───── Data to process ─────

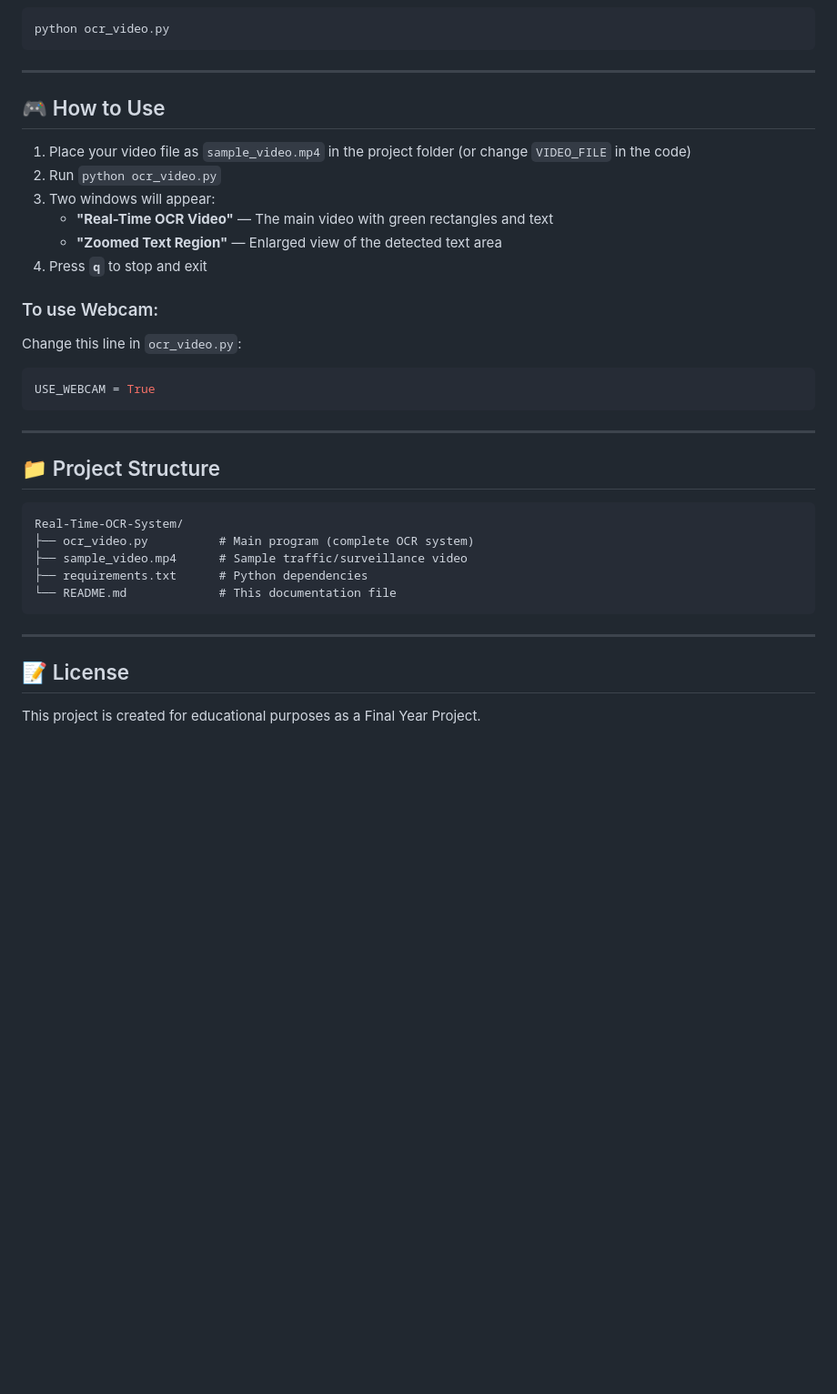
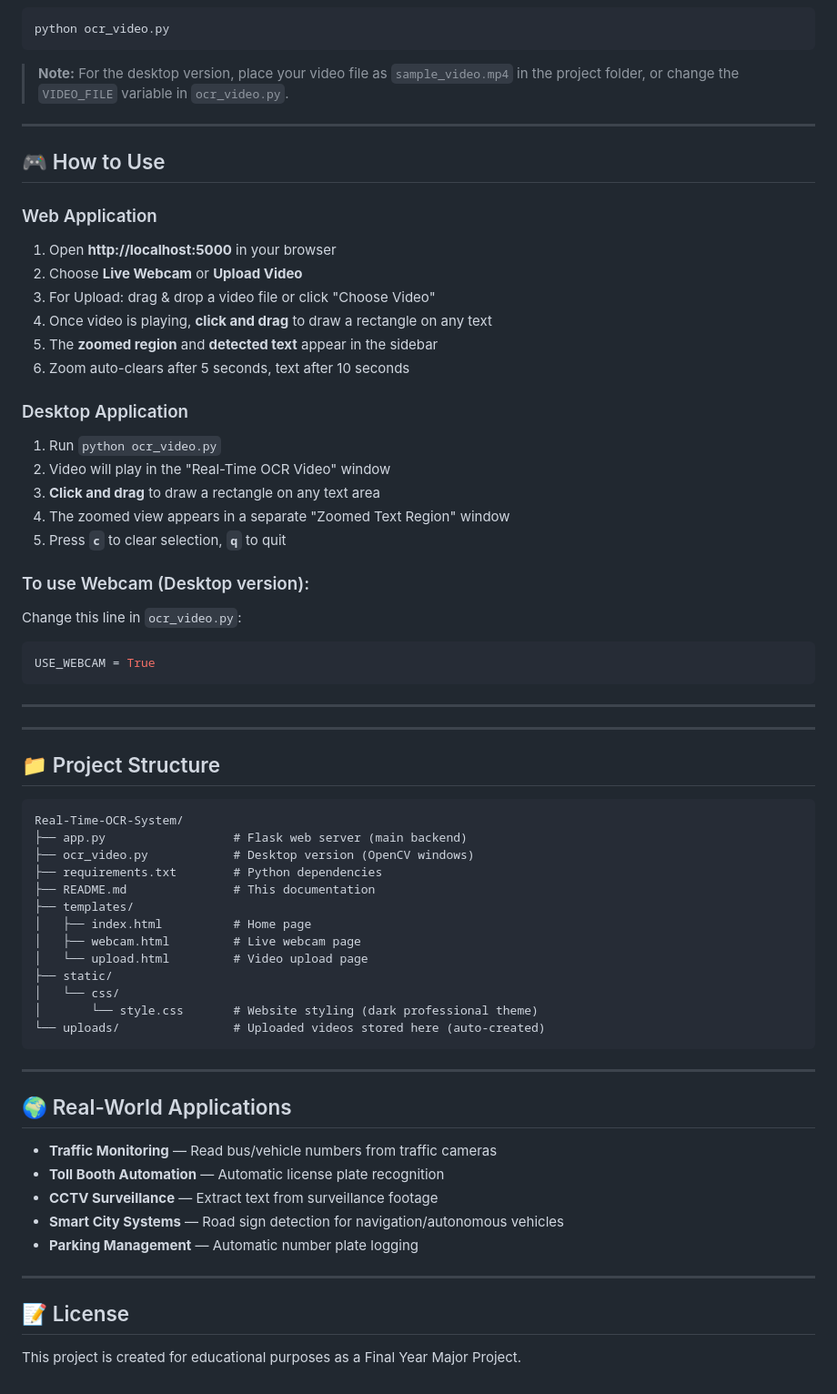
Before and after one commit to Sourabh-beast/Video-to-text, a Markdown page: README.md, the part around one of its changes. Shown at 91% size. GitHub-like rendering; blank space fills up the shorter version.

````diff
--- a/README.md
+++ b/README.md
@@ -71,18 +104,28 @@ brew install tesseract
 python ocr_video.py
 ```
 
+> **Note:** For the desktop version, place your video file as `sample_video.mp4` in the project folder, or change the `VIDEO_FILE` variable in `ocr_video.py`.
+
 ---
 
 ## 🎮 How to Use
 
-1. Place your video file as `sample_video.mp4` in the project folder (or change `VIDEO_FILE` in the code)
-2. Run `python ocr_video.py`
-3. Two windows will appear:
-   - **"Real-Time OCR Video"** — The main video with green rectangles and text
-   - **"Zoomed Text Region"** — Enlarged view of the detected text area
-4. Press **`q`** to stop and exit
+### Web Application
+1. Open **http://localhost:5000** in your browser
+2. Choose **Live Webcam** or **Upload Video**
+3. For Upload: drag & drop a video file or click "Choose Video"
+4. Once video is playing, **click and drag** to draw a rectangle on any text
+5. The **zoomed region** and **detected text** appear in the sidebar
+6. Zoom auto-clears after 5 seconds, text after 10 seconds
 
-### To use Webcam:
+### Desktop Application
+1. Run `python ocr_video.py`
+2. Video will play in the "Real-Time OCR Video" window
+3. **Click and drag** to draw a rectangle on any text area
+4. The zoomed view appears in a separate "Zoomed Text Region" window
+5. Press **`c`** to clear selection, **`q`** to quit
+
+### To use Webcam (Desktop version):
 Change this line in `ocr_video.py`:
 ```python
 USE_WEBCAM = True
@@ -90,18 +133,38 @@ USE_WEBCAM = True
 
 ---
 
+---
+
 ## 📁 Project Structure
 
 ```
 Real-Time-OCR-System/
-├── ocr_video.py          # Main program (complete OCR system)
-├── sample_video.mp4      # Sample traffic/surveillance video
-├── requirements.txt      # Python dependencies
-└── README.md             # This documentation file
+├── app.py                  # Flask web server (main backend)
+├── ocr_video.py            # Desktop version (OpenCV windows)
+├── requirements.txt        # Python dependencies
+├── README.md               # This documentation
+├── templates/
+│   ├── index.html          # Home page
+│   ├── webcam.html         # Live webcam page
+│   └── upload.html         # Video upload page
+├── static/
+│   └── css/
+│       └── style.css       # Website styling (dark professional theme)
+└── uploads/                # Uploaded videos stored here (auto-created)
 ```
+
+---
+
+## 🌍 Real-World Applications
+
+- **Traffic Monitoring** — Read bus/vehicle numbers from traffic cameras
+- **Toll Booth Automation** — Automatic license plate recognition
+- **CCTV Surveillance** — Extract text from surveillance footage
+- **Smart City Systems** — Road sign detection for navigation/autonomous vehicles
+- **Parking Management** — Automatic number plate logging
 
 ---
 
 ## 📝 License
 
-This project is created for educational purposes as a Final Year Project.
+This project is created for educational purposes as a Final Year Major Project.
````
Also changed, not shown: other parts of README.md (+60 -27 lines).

─────

:: Work instruction ::
Scan the entries above for the word "drag", then copy every line in which it occurs.

:: Answer box ::
+3. For Upload: drag & drop a video file or click "Choose Video"
+4. Once video is playing, **click and drag** to draw a rectangle on any text
+3. **Click and drag** to draw a rectangle on any text area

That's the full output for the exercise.